[RECORD EXCERPTS — start]
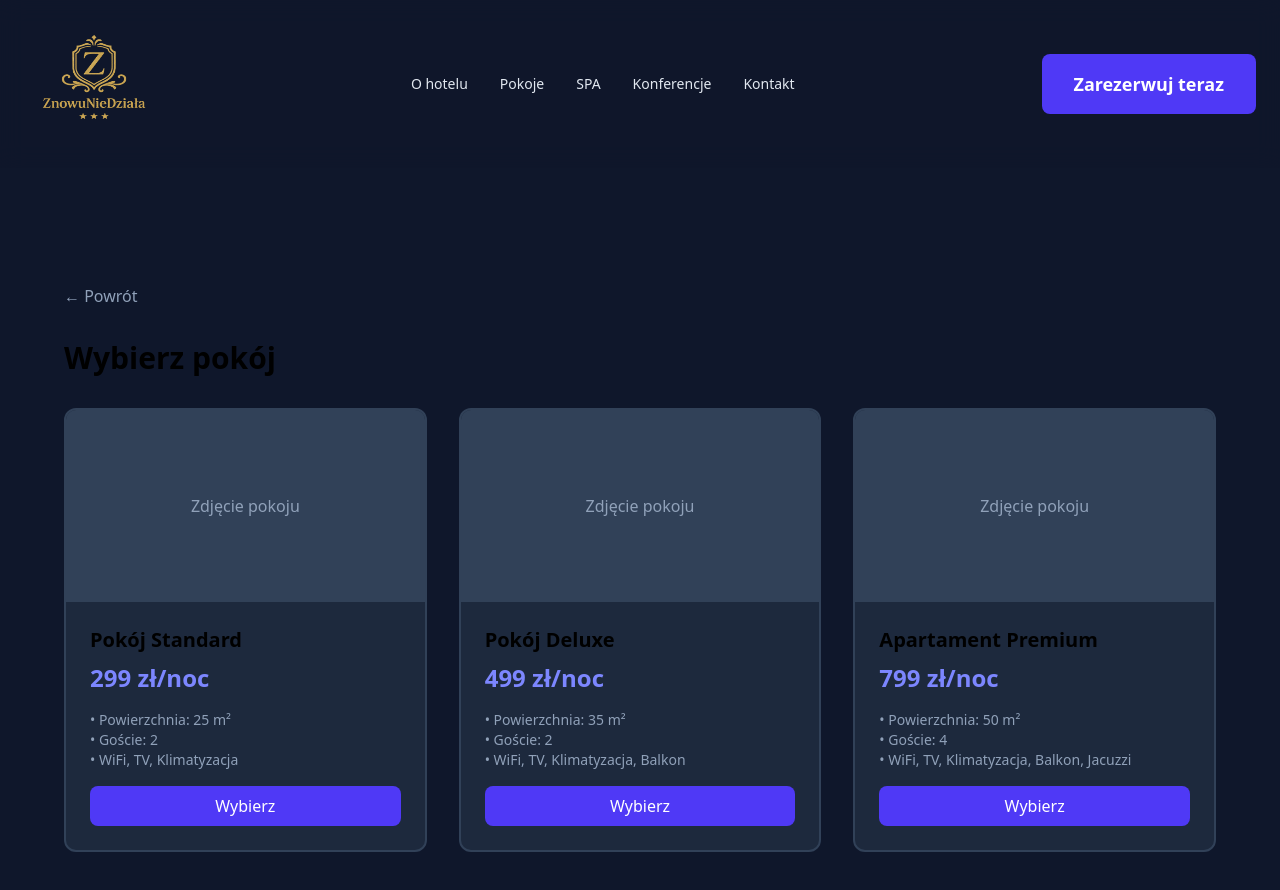
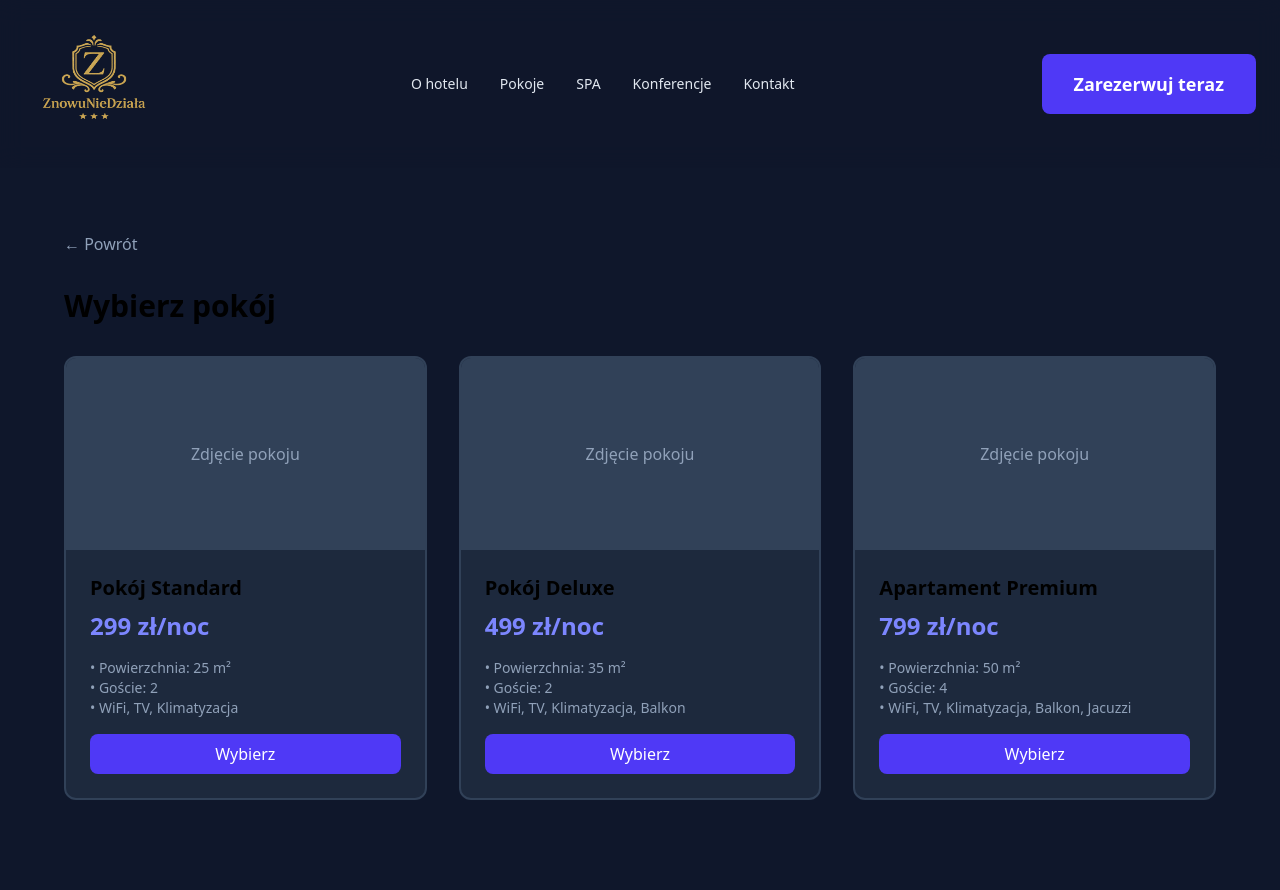
Before and after one commit to chryszcu/hotel-frontend, a React (Vite) app: page / in a window 1280 px wide. Both pictures are taken after a click on the button "Zarezerwuj teraz". Shown: the top 890 px of the page. Built offline with nearby package versions, Linux system fonts and the light colour scheme.

Commit message:
naprawa rooms

```diff
--- a/src/components/customer/RoomList.jsx
+++ b/src/components/customer/RoomList.jsx
@@ -34,7 +34,7 @@ export default function RoomList({ onSelectRoom, onBack }) {
   const [selectedRoom, setSelectedRoom] = useState(null)
 
   return (
-    <section className="min-h-screen bg-slate-900 py-12 px-4 pt-25">
+    <section className="min-h-screen bg-slate-900 py-12 px-4">
       <div className="max-w-6xl mx-auto">
         <button
           onClick={onBack}
```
[RECORD EXCERPTS — finish]
### GOAL OF THE EXERCISE
Nothing but a number is expected: how many lines in the data above hold the word "RoomList".

### EXERCISE OUTPUT
3